§ Goal of the exercise: In the data below, which lines contain "shown"? List them by copying each one.

§ Records supplied:
[Start of section]

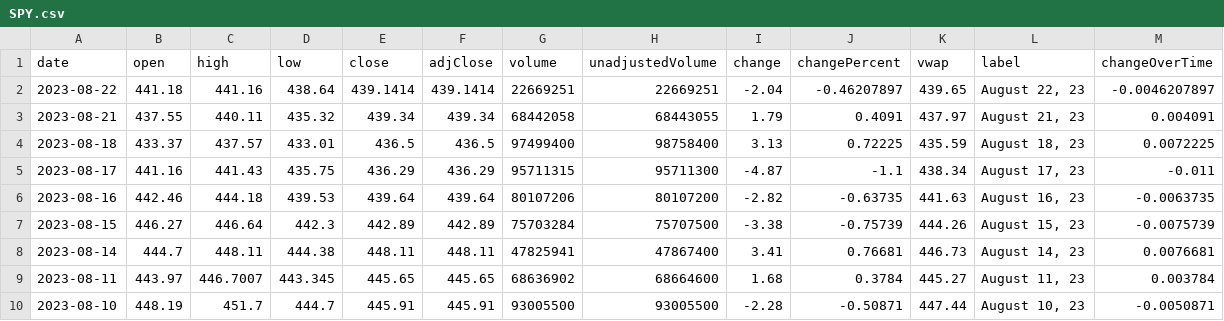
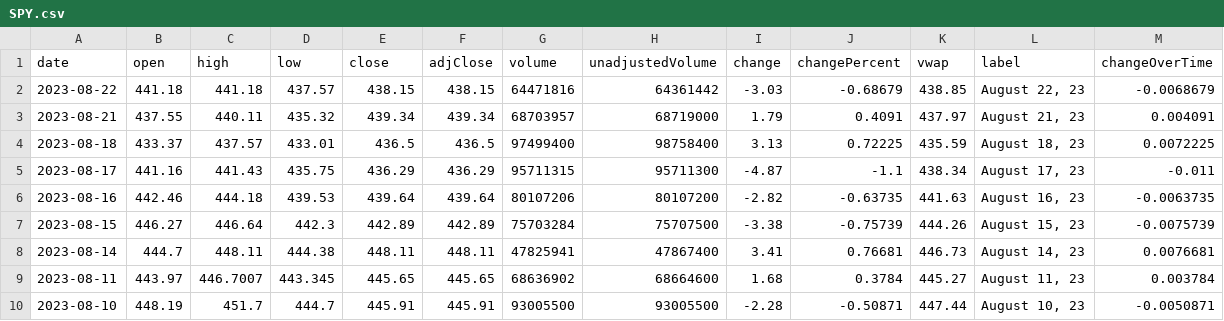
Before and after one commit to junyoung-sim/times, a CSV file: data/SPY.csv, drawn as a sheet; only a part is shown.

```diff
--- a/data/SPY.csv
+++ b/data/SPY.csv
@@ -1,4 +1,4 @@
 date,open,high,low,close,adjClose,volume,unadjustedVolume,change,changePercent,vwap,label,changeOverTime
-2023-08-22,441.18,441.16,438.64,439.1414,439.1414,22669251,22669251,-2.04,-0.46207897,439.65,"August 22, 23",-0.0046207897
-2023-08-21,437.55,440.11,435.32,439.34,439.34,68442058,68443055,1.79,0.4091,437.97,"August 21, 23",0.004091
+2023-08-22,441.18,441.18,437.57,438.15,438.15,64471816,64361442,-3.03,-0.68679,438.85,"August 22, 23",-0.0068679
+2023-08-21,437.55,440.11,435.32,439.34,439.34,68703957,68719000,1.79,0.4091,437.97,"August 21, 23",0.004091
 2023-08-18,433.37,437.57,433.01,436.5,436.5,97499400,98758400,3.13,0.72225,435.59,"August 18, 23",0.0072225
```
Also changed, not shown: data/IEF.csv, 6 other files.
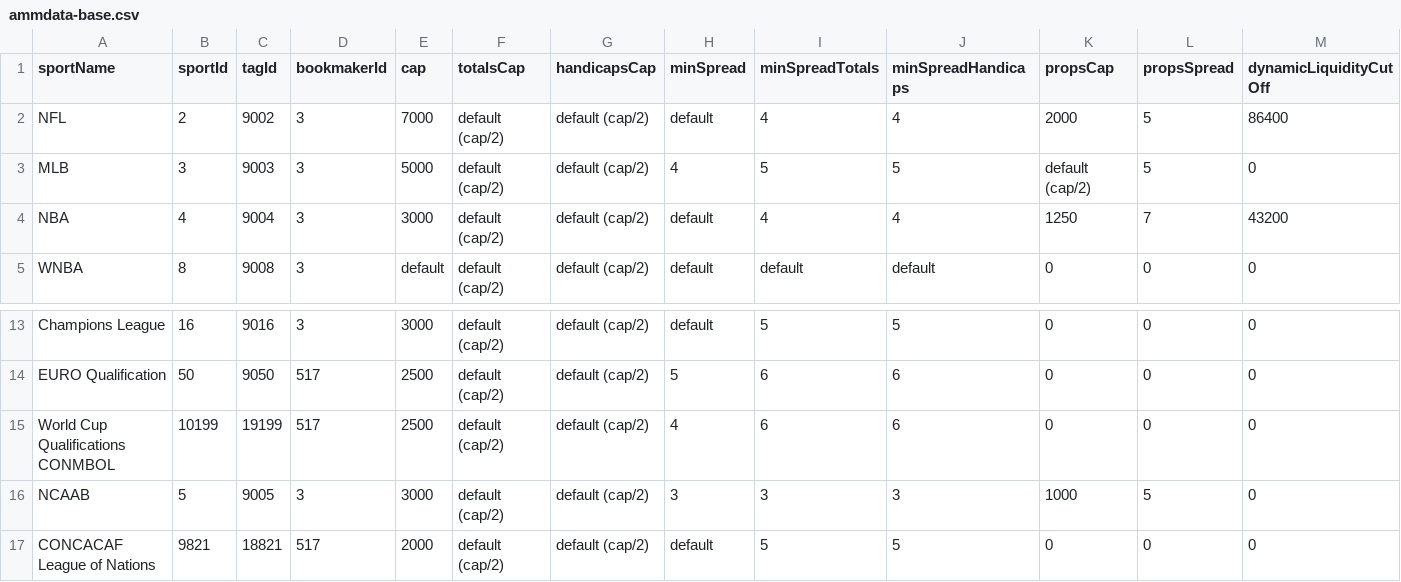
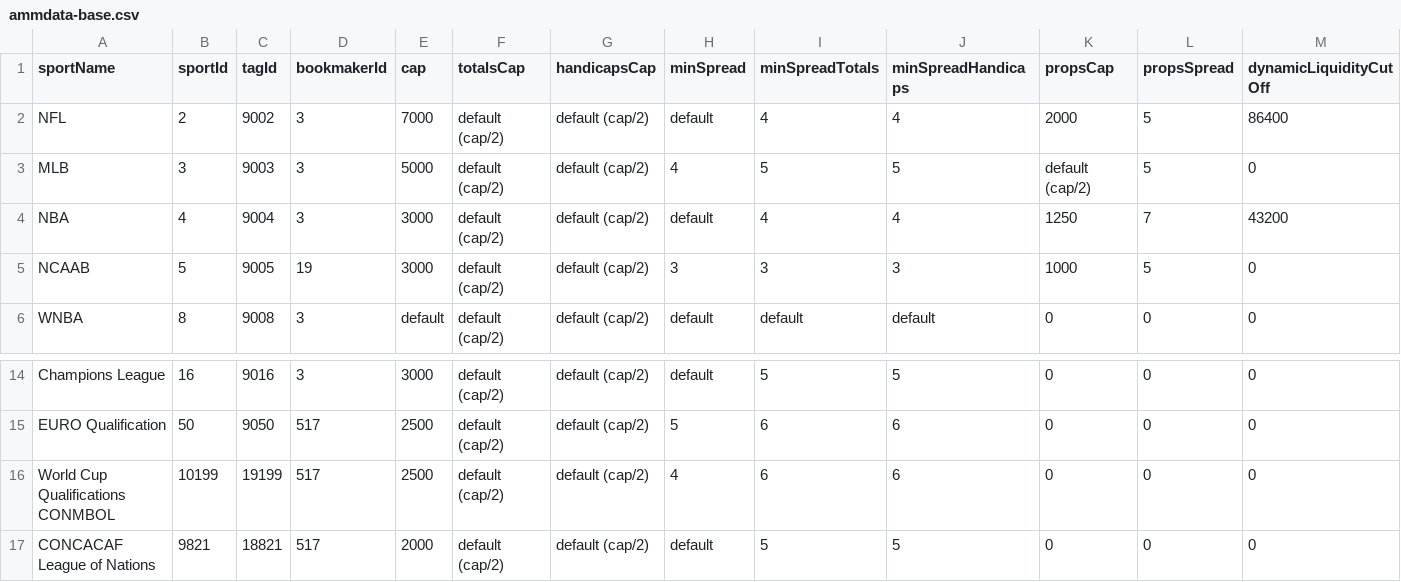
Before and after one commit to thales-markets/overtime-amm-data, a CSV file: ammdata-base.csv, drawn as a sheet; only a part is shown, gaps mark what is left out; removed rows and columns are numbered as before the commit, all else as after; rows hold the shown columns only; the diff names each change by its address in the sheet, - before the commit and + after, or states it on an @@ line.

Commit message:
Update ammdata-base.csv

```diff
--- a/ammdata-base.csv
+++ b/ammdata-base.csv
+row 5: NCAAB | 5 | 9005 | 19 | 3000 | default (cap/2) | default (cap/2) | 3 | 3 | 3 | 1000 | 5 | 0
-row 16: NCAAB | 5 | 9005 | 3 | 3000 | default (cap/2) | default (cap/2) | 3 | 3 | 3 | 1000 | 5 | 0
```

[End of section]

§ Answer to this problem:
Before and after one commit to junyoung-sim/times, a CSV file: data/SPY.csv, drawn as a sheet; only a part is shown.
Also changed, not shown: data/IEF.csv, 6 other files.
Before and after one commit to thales-markets/overtime-amm-data, a CSV file: ammdata-base.csv, drawn as a sheet; only a part is shown, gaps mark what is left out; removed rows and columns are numbered as before the commit, all else as after; rows hold the shown columns only; the diff names each change by its address in the sheet, - before the commit and + after, or states it on an @@ line.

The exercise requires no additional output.